[Itemized modification records]
++++++++++

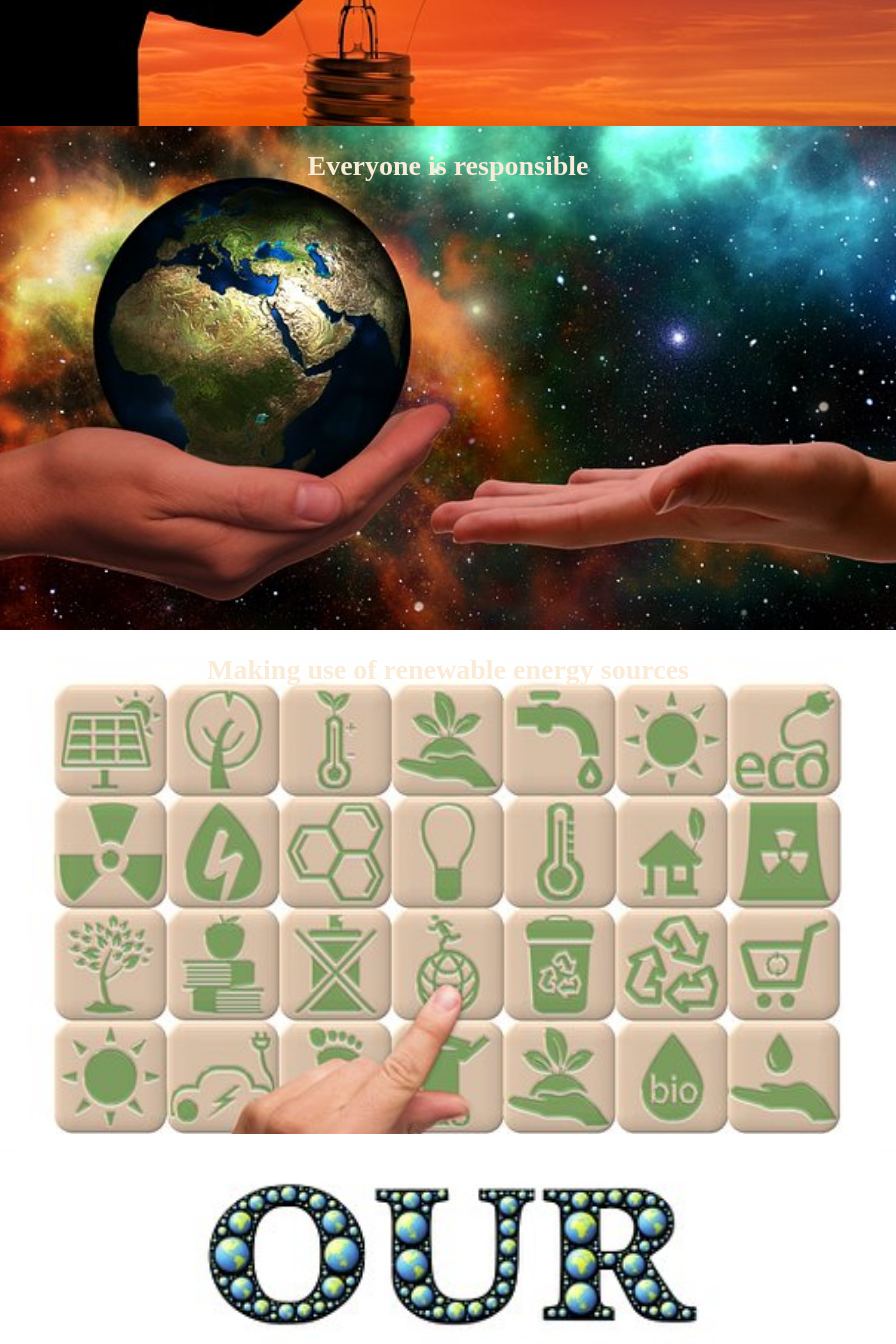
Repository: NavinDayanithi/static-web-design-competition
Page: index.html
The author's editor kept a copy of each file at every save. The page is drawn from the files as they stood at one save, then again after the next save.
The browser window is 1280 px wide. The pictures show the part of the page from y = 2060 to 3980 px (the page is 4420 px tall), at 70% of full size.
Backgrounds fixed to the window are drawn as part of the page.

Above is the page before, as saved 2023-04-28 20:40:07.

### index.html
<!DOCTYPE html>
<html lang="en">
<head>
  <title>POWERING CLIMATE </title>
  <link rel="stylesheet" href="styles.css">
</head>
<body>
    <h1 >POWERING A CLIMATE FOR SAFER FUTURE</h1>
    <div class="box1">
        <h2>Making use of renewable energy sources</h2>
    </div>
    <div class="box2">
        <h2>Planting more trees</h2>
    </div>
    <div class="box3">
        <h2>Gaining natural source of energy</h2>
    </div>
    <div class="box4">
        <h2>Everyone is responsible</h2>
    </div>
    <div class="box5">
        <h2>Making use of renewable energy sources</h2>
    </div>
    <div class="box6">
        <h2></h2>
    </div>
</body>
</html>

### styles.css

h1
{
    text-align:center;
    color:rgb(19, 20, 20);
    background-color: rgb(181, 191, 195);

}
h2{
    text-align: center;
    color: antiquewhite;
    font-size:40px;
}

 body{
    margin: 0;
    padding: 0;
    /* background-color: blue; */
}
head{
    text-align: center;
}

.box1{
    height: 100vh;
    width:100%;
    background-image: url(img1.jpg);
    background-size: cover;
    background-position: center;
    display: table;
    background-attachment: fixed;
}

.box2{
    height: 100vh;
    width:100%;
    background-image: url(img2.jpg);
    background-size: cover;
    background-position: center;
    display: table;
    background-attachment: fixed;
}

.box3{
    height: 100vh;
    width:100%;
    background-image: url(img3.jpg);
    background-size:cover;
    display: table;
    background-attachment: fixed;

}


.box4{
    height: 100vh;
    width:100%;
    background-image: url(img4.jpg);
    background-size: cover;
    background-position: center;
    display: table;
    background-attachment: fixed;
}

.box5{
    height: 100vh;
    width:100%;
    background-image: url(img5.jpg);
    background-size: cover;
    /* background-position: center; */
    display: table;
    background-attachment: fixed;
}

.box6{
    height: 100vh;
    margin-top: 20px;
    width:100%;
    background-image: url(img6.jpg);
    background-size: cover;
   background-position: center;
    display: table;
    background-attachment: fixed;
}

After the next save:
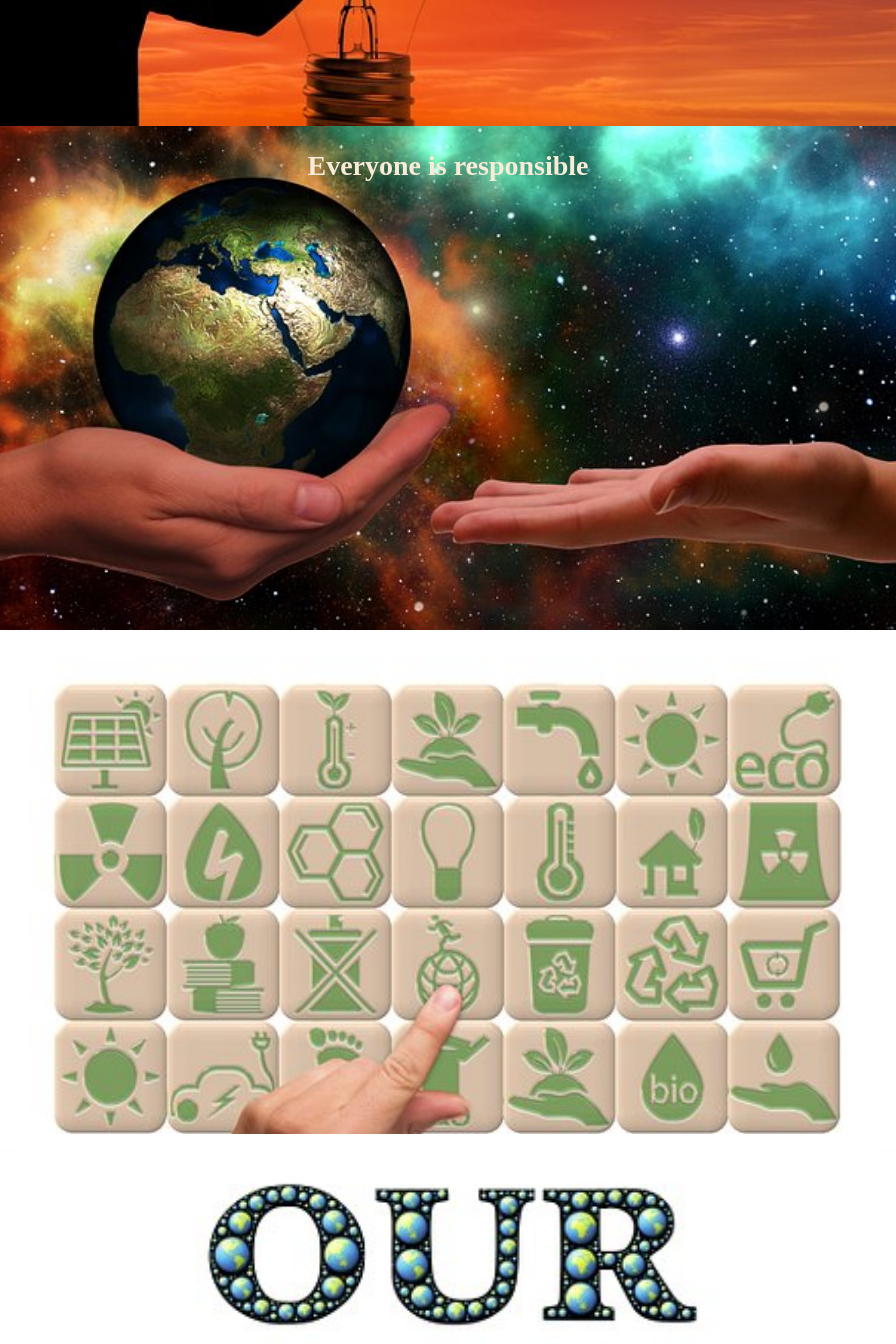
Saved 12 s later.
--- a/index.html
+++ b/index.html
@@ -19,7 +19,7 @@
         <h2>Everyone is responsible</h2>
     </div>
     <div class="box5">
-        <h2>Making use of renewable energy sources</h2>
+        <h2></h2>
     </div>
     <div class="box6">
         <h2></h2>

++++++++++

### Goal of the exercise
Check every line above for the string "styles", and copy the ones that have it.

### Solution for this problem
  <link rel="stylesheet" href="styles.css">
### styles.css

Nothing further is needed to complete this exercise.